Dave’s news feed is a fine example of what you can do using Yahoo Pipes. I wish I’d thought to do it, but then I wouldn’t have known about much of the enterprise UC content that Dave brings to the table.
Go now. Subscribe. You’ll be glad that you did.
A few weeks ago I finished reading “The Master Switch: The Rise and Fall of Information Empires” by MIT Professor and outspoken network neutrality advocate Tim Wu. Professor Wu starts with a historical examination of various industries that he considers to be “information industries.” This starts with the telegraph, telephone, movies, radio and television before moving onward to consider the internet.
In each case he traces the evolution of the business, key innovations, notable rivalries, competitive pressures, corporate alliances and government involvement. Each little tale is entertaining and informative on its own, revealing something of the great men and companies of an earlier era.
Continue reading “Recommended Reading: The Master Switch By Tim Wu”
Yes, sir. That little beauty to the right was the current state-of-the-art in 1937. That’s when what we call “toll quality” calling was supposedly set down as a standard.
In fact, I find it hard to believe that the entire realm of telecom has lived with the paltry 300 Hz – 3.4 KHz pass-band of telephony for the past 74 years. It’s beyond embarrassing. It’s a flagrant violation of Moore’s Law.

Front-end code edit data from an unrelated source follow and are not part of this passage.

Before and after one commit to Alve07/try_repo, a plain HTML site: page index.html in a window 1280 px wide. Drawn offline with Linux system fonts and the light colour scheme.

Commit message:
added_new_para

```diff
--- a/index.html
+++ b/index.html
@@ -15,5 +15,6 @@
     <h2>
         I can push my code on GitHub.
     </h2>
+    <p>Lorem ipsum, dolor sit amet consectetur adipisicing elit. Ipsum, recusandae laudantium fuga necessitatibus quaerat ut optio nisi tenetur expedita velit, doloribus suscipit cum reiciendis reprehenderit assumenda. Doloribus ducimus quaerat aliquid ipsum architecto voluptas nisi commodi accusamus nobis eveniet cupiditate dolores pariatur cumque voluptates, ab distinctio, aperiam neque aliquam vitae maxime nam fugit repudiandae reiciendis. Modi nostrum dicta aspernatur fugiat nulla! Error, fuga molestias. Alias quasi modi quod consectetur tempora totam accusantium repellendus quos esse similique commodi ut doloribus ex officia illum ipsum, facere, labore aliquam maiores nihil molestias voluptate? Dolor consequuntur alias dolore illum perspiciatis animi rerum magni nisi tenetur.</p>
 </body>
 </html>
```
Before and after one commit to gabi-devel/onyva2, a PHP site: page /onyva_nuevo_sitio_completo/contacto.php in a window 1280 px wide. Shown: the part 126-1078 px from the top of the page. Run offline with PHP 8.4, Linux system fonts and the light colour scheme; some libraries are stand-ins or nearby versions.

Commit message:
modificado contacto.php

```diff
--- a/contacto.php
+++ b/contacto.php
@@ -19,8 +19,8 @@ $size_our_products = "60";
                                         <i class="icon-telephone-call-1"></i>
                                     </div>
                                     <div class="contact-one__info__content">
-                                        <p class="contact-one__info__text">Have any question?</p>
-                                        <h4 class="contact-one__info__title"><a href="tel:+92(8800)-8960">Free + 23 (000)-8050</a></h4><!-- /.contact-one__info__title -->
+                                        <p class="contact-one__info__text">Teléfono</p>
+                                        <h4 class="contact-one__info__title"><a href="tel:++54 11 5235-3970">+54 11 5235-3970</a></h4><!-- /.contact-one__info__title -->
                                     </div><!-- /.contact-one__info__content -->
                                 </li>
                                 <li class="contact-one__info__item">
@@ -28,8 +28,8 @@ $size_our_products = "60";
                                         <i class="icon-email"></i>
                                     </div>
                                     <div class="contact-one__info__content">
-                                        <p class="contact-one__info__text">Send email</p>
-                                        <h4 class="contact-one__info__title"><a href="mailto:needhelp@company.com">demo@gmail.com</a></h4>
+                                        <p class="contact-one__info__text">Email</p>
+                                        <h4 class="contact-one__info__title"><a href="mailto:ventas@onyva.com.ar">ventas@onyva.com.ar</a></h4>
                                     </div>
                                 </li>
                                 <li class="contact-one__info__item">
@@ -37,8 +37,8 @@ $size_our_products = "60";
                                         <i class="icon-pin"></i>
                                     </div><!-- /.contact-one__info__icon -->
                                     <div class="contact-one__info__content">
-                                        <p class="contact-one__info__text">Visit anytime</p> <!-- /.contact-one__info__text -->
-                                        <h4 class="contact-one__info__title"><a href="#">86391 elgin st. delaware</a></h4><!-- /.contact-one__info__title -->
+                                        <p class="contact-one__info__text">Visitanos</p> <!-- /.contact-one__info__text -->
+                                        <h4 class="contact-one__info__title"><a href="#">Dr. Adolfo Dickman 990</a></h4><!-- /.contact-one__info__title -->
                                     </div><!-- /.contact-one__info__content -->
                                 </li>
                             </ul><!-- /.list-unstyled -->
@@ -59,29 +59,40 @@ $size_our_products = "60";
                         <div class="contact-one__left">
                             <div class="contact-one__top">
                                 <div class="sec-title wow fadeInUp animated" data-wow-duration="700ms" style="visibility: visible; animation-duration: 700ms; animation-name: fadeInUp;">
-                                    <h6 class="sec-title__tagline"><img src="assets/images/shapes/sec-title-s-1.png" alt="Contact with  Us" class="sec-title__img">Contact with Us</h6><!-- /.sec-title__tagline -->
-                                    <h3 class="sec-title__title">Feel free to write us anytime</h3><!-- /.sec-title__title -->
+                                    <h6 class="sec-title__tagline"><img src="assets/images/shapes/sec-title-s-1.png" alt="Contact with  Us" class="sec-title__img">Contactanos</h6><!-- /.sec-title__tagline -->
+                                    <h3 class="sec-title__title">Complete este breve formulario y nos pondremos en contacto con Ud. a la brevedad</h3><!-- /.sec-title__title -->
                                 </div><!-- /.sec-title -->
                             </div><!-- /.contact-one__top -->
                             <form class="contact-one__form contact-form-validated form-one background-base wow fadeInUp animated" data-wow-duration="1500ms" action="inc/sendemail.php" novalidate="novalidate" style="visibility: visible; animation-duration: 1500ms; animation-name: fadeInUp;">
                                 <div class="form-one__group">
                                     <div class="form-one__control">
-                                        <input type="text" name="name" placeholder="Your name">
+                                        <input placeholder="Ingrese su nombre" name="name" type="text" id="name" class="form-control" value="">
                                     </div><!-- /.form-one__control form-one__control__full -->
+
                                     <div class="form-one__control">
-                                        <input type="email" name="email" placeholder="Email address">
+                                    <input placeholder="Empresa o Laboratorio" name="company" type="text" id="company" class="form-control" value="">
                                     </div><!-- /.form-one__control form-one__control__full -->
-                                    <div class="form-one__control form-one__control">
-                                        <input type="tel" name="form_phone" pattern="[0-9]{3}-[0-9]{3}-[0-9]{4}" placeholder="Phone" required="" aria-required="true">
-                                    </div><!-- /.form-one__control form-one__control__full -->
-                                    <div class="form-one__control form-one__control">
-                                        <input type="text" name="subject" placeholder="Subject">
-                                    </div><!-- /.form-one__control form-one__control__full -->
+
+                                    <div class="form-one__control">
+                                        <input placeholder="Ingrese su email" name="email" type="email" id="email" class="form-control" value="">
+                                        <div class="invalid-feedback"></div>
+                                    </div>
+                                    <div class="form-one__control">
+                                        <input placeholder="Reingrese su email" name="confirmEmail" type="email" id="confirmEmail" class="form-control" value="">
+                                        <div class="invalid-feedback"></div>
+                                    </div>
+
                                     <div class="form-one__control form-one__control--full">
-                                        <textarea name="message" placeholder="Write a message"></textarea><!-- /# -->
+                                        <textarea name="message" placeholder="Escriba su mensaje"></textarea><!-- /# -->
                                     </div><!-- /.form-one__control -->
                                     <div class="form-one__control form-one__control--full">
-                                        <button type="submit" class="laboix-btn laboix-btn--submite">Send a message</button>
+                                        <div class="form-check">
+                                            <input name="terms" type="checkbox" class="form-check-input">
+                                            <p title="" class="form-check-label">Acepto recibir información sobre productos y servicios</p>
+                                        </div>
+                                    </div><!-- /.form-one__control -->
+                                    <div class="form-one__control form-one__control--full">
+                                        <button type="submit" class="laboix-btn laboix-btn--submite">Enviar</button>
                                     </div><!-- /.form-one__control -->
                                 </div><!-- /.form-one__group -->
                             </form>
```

That’s the curious thing about “standards” they have a lifespan like most things. In the early portion of that lifespan they provide a forward-looking goal, something that we can strive to achieve. However, in the trailing portion of their life span they restrain us, and keep us from achieving even greater things.
Add in a dash of not-quite-real-competition-because-of-monopolist-tendencies and you have a recipe for paralysis.
It’s the 21st century. We should demand better. Whiskey Tango Foxtrot!
This blog and it’s related projects are just a hobby for me. It chronicles some of the things that I do in the context of my home office. That makes it work related, but only tangentially.
One of the great frustrations of my blogging is that I don’t generally get to attend the various conferences and conventions that track my personal interests. I’d love to attend things like CES, Enterprise Connect or the CTIA show. Those are just a few amongst many that appeal. Sadly, there’s little justification for this within the scope of my working life. NAB is about the only trade show I’ve attended consistently.
However, in an unexpected move TMC has selected Austin TX as the site for ITExpo this fall. That makes the show a lot more accessible to me. Combine the convenience of that location with a one-day-only $99 registration offered a short while ago…well…I found that I simply couldn’t resist.
The $99 registration is no longer available, but an early-bird $199 registration offer remains valid until the end of March.
Perhaps we’ll setup a VUC special session from ITExpo. At very least it will present the opportunity to meet with some interesting people. Will you be there?
The blogging great Om Malik has a rumor about Deutsche Telecom considering buying Sprint/Nextel to combine with it’s US T-Mobile operation. Om and his readers point out some very valid technical concerns about merging the two companies. Combined they support five (yes, 5!) different sorts of networking architectures. I hope the powers that be see the mistakes in this plan before its too late. Otherwise T-Mobile could be in trouble.